● Description of the task:
Where the string "blank" occurs in a line of the data below, that line should be copied.
::::::::::
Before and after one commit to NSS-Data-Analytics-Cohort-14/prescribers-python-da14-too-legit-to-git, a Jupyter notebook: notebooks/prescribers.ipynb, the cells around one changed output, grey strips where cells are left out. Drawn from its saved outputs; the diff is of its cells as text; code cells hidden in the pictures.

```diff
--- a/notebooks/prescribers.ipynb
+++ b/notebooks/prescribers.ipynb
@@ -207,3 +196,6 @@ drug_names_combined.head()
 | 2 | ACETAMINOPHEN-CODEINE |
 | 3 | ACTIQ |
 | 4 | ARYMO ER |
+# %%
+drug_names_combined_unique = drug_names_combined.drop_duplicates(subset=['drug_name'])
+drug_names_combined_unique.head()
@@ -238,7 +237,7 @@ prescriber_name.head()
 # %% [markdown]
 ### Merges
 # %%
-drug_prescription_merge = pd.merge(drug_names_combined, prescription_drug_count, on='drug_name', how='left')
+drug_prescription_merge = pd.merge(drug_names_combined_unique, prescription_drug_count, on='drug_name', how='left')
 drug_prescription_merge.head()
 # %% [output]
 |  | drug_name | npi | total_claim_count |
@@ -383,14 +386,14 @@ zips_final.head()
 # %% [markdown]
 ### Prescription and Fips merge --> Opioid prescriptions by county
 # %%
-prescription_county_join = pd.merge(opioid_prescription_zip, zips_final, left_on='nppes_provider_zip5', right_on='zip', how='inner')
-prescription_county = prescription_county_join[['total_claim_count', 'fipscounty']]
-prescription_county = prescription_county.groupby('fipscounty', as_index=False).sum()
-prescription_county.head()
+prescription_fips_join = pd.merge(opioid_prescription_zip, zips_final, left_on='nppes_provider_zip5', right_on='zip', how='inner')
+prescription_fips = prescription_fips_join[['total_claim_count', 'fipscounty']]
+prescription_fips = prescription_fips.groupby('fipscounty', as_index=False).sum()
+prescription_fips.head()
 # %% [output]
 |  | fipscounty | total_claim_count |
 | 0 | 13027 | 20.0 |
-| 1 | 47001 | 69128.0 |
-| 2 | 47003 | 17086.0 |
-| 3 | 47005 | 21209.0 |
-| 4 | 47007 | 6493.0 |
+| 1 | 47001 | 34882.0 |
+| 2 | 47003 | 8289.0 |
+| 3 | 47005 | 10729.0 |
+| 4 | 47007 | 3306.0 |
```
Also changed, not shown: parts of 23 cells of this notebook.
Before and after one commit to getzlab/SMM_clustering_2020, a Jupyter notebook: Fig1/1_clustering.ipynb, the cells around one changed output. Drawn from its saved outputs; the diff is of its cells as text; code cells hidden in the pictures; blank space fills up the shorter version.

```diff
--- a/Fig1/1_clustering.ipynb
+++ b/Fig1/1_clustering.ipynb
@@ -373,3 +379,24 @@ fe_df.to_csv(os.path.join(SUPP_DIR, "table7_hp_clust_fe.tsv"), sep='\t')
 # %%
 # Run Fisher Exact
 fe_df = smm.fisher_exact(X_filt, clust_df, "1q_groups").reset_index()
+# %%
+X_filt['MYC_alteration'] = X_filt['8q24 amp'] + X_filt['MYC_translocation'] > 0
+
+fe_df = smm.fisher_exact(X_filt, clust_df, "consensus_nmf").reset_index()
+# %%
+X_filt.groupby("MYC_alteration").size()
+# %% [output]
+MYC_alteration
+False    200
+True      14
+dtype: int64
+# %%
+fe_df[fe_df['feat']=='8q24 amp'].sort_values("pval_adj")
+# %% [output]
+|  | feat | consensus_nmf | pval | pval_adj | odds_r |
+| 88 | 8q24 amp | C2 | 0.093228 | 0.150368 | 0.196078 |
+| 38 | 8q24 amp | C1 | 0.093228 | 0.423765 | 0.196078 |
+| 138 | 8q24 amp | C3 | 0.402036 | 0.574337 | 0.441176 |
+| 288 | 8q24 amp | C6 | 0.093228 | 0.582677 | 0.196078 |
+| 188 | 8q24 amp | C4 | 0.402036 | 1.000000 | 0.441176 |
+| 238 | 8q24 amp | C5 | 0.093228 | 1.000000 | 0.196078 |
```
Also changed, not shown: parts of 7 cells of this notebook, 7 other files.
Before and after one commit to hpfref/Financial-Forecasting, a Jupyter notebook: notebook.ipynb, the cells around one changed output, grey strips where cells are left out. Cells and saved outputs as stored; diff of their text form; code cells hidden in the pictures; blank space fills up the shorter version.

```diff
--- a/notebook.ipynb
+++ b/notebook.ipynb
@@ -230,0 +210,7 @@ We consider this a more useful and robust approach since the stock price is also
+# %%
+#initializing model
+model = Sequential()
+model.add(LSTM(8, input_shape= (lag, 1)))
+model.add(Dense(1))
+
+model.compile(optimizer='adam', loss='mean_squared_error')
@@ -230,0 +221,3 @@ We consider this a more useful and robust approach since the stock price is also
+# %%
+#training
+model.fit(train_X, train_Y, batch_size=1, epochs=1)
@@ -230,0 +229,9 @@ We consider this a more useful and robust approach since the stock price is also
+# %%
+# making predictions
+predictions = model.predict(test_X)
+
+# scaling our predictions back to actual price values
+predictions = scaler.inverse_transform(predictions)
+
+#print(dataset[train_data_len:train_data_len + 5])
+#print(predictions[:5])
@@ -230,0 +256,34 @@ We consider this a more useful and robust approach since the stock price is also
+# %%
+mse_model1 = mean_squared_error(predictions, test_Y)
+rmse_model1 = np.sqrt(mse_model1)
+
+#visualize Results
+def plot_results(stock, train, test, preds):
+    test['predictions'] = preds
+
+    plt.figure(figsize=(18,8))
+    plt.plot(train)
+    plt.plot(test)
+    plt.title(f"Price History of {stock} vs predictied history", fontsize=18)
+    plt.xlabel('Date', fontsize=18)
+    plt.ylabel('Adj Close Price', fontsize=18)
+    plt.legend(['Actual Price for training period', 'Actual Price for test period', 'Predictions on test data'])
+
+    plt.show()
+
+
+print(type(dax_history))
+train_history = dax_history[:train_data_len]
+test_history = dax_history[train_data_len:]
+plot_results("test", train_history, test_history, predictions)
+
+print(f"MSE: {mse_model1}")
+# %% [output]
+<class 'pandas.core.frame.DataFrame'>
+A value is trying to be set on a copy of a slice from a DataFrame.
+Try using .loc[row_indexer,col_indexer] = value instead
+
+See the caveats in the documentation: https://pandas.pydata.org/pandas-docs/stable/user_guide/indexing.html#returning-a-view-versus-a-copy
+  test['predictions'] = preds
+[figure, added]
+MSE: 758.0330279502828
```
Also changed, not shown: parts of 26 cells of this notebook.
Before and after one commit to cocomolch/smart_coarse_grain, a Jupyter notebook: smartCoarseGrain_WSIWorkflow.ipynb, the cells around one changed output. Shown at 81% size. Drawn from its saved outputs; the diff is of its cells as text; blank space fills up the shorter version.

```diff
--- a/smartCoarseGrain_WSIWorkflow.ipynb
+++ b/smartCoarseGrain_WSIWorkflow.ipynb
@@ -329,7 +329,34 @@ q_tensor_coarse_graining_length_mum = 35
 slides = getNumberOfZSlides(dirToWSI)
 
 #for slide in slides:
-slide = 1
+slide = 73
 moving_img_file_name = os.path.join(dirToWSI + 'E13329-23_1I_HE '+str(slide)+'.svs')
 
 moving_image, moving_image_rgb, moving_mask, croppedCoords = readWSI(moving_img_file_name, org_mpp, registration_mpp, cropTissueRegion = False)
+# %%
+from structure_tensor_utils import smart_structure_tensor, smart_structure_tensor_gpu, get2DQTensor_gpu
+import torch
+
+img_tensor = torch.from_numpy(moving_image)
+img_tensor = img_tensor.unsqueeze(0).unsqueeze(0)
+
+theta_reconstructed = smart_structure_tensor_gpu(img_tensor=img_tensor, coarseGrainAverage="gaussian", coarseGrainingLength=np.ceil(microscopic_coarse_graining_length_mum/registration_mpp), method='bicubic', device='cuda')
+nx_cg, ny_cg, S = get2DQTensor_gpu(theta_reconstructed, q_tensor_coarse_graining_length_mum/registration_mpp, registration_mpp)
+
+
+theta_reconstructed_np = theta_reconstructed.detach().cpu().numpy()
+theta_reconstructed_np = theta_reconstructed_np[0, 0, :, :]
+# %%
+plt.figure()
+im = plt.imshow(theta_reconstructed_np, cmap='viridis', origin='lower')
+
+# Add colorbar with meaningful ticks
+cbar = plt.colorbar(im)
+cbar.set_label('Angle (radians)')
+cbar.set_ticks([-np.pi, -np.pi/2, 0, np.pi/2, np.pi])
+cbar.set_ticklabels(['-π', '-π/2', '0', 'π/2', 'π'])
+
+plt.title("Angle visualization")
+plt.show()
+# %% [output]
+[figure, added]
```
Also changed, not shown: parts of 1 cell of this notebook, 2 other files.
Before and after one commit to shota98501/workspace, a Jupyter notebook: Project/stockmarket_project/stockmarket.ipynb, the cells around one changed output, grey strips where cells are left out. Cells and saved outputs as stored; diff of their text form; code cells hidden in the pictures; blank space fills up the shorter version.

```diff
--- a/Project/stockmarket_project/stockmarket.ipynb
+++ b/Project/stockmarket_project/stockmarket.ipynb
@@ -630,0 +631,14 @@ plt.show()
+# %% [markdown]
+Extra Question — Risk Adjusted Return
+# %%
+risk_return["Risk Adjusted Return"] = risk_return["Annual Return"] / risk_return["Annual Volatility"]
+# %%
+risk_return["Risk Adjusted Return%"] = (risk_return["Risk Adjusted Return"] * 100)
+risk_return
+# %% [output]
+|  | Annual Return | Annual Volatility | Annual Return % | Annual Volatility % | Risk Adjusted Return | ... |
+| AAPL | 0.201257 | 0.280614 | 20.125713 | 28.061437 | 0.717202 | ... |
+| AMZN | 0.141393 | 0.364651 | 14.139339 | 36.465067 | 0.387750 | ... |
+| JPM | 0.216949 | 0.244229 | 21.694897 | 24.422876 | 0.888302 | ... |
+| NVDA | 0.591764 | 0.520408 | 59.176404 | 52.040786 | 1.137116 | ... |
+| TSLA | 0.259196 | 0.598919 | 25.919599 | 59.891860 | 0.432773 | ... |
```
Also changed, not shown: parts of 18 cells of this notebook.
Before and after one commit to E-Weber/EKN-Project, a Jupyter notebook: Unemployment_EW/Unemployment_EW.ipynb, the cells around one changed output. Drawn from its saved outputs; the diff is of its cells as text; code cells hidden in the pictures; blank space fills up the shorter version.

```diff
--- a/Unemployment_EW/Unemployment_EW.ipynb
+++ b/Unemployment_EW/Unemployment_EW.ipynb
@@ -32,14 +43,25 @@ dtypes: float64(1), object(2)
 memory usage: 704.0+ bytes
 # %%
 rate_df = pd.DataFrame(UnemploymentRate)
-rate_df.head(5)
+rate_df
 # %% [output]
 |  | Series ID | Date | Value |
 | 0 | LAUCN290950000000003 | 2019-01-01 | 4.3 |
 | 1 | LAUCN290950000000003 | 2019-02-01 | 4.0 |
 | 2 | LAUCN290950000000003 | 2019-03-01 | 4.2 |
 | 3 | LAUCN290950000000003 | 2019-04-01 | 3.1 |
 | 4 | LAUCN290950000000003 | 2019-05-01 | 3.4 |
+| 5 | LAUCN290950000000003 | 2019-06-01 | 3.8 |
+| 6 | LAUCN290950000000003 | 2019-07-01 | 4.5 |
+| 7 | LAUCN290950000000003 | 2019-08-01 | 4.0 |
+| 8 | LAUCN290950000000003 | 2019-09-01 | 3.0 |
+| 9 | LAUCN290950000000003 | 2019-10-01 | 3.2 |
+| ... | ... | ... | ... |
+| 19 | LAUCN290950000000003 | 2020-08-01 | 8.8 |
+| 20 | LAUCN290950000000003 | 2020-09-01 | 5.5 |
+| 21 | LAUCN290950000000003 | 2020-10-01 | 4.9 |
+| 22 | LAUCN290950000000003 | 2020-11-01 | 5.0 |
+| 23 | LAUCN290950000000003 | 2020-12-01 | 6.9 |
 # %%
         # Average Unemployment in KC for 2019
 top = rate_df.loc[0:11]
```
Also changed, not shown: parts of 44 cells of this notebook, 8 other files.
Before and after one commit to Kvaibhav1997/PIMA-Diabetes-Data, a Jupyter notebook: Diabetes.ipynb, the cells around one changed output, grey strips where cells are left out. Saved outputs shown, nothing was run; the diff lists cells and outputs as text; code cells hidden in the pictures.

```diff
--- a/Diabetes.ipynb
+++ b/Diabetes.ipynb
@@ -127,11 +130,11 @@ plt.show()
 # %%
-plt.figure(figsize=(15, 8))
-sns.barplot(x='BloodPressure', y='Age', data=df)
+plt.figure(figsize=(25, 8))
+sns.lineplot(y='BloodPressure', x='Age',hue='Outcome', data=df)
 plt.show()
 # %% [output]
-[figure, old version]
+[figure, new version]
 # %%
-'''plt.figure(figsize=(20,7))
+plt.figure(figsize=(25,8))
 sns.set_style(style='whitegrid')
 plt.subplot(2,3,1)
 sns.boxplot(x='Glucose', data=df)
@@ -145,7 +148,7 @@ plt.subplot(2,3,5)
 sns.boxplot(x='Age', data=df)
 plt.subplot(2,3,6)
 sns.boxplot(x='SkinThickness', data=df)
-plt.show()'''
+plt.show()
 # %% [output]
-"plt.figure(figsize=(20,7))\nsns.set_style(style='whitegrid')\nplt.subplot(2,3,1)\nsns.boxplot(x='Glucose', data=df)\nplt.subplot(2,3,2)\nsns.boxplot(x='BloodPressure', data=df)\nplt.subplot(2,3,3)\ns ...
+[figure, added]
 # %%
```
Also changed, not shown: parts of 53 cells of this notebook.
::::::::::
● Exercise result:
Before and after one commit to getzlab/SMM_clustering_2020, a Jupyter notebook: Fig1/1_clustering.ipynb, the cells around one changed output. Drawn from its saved outputs; the diff is of its cells as text; code cells hidden in the pictures; blank space fills up the shorter version.
Before and after one commit to hpfref/Financial-Forecasting, a Jupyter notebook: notebook.ipynb, the cells around one changed output, grey strips where cells are left out. Cells and saved outputs as stored; diff of their text form; code cells hidden in the pictures; blank space fills up the shorter version.
Before and after one commit to cocomolch/smart_coarse_grain, a Jupyter notebook: smartCoarseGrain_WSIWorkflow.ipynb, the cells around one changed output. Shown at 81% size. Drawn from its saved outputs; the diff is of its cells as text; blank space fills up the shorter version.
Before and after one commit to shota98501/workspace, a Jupyter notebook: Project/stockmarket_project/stockmarket.ipynb, the cells around one changed output, grey strips where cells are left out. Cells and saved outputs as stored; diff of their text form; code cells hidden in the pictures; blank space fills up the shorter version.
Before and after one commit to E-Weber/EKN-Project, a Jupyter notebook: Unemployment_EW/Unemployment_EW.ipynb, the cells around one changed output. Drawn from its saved outputs; the diff is of its cells as text; code cells hidden in the pictures; blank space fills up the shorter version.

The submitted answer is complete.